The players’ claims and the NFL’s recent recognition that concussions and brain injuries are a serious problem illustrate that institutions and not just individuals need to acquire information about risks and then implement measures to control them. People like to think they control their own safety, but that’s not the case.
Think about driving. A driver makes many individual decisions about how much risk to take. Stop as the light is just turning red or keep going and save two minutes? Call a cab or drive home after having just a couple of drinks?
But many of the most important decisions about driving safety are out of the driver’s hands. You might think that your chances of getting in a serious accident are low so you would prefer to save a few thousand dollars and buy a car without airbags or a crash-protective passenger compartment, but you can’t. A combination of institutional decisions by auto companies and government regulators have eliminated your ability to take that risk. (As in the NFL’s case, those decisions were spurred by high-profile events and the threat of litigation.)
The same is true of head injuries in the NFL. Players can control some of the risk, by tackling properly and reporting symptoms. Most of the risk allocation has to be done by the league, however. Read the rest of this entry »
Aman Mcleod, an assistant professor of political science at Rutgers-Camden, recently joined a panel of experts to discuss the upcoming New Jersey primary on the Comcast Network program “Voice of Reason” hosted by Larry Kane.
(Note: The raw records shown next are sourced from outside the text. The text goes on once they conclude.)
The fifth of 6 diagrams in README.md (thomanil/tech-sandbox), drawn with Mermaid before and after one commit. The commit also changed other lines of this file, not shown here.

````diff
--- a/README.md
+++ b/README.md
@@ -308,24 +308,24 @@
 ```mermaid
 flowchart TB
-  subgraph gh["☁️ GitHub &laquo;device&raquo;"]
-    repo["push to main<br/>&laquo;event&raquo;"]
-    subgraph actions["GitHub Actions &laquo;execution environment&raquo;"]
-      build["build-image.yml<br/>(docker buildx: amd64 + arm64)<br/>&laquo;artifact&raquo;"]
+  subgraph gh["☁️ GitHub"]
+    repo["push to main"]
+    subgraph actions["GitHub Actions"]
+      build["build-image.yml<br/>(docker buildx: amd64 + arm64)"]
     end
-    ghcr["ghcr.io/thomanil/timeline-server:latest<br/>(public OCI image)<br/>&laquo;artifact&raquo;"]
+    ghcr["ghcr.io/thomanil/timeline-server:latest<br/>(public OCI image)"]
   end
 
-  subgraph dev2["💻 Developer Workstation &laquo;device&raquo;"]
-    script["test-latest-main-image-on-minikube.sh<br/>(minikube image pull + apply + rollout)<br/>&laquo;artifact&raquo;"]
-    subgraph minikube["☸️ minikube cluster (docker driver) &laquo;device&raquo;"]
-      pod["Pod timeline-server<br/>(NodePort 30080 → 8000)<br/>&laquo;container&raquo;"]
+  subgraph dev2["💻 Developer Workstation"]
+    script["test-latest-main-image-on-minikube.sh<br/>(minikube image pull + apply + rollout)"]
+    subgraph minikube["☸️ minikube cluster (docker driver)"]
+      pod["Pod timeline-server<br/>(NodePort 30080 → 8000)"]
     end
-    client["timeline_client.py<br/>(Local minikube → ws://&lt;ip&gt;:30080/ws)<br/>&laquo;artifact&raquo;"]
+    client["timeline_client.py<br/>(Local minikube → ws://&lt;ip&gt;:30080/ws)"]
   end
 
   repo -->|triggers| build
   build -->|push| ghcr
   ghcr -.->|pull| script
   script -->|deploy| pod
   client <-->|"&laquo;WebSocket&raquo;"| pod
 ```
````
Mcleod teaches courses on American and comparative constitutional law, criminal procedure, American politics and international law. He has also written articles and chapters focused on judicial behavior, judicial selection and voting rights.
To listen to an audio transcript of the program, click here, then click “KYW Specials Place” and find “NJ Primary Preview June 2, 2012.”
What were your favorite TV shows growing up? Did you watch local children’s television programming? Children’s television show hosts in the Delaware Valley left an indelible mark on the children of the era who were comforted by the hosts’ warmth and charm. Vibiana Bowman Cvetkovic, a reference librarian at Rutgers-Camden’s Paul Robeson Library, and Brandi Scardilli, a Rutgers–Camden graduate, wrote an essay on the topic about for the Encyclopedia of Greater Philadelphia. Here is an excerpt:
Local children’s programming in the Philadelphia area flourished during the “Golden Age of Television,” from the rise of commercial broadcasting after World War II to the early 1970s. During its heyday the hosted children’s show was a mainstay of locally produced programming. In the Philadelphia area, original children’s shows were produced by the three local broadcast affiliates – WPZT (later KYW), Channel 3 (NBC, now CBS), WFIL (later WPVI) Channel 6 (ABC), and WCAU Channel 10 (CBS, now NBC) – and reached viewers throughout Pennsylvania, southern New Jersey, Delaware, and even northern Maryland. The Philadelphia shows were not only financially successful, garnering large audience shares for their time slots and generating substantial advertising income for the stations, but were also critically well-received by reviewers, children, and parents.
When commercial television began, national networks typically did not begin their weekday broadcasts until after seven o’clock at night. Local stations had to fill the rest of the air time during each weekday. Children’s shows became a popular choice for economic reasons. The local children’s programs kept their production costs very low: the sets were minimal; there were no writers (most shows were ad-libbed); and the star (the host) performed live.
Read the rest of this entry »
Greg Lastowka, a professor of law at the Rutgers School of Law–Camden, recently wrote about the Internet blackout and online SOPA protests for the Yale Press. Check out the blog post right here: